Records shown:
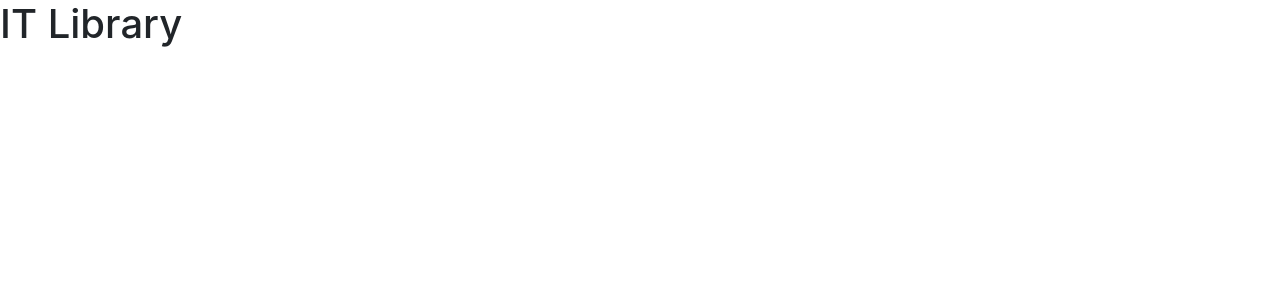
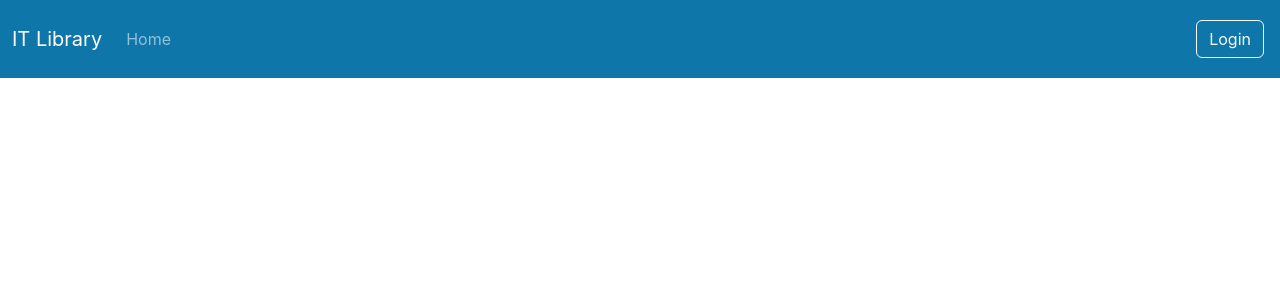
Before and after one commit to dmytro-iovenko/it-library, a React (Create React App) app in the folder library-frontend/: page / in a window 1280 px wide. Shown: the top 300 px of the page. Built offline with nearby package versions, Linux system fonts and the light colour scheme.

Commit message:
creating navigation bar component

```diff
--- a/library-frontend/src/App.css
+++ b/library-frontend/src/App.css
@@ -3,7 +3,7 @@
 }
 
 .header {
-    background-image: linear-gradient( rgba(0, 0, 0, 0.7), rgba(0, 0, 0, 0.7) ), url("./Images/PublicImages/image-2.jpg");
+    background-image: linear-gradient( rgba(0, 0, 0, 0.7), rgba(0, 0, 0, 0.7) );
     opacity: var(--mainOpacity);
     height: 25em !important;
 }
--- a/library-frontend/src/App.tsx
+++ b/library-frontend/src/App.tsx
@@ -1,11 +1,10 @@
-import React from 'react';
-import './App.css';
+import React from "react";
+import "./App.css";
+import { Navbar } from "./layouts/NavbarAndFooter/Navbar";
 
 function App() {
   return (
-    <div className="App">
-      <h1>IT Library</h1>
-    </div>
+    <Navbar />
   );
 }
 
--- /dev/null
+++ b/library-frontend/src/layouts/NavbarAndFooter/Navbar.tsx
@@ -0,0 +1,34 @@
+export const Navbar = () => {
+    return (
+        <nav className="navbar navbar-expand-lg navbar-dark main-color py-3">
+      <div className="container-fluid">
+        <span className="navbar-brand">IT Library</span>
+        <button
+          className="navbar-toggler"
+          type="button"
+          data-bs-toggle="collapse"
+          data-bs-target="#navbarNavDropdown"
+          aria-controls="navbarNavDropdown"
+          aria-expanded="false"
+          aria-label="Toggle Navigation"
+        >
+          <span className="navbar-toggler-icon"></span>
+        </button>
+        <div className="collapse navbar-collapse" id="navbarNavDropdown">
+          <ul className="navbar-nav">
+            <li className="nav-item">
+              <a className="nav-link">Home</a>
+            </li>
+          </ul>
+          <ul className="navbar-nav ms-auto">
+            <li className="nav-item m-1">
+              <a type="button" className="btn btn-outline-light" href="#">
+                Login
+              </a>
+            </li>
+          </ul>
+        </div>
+      </div>
+    </nav>
+    );
+}
```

Your task: Where does the word "aria" occur in the records? Return every line that holds it.

Answer for the task:
+          aria-controls="navbarNavDropdown"
+          aria-expanded="false"
+          aria-label="Toggle Navigation"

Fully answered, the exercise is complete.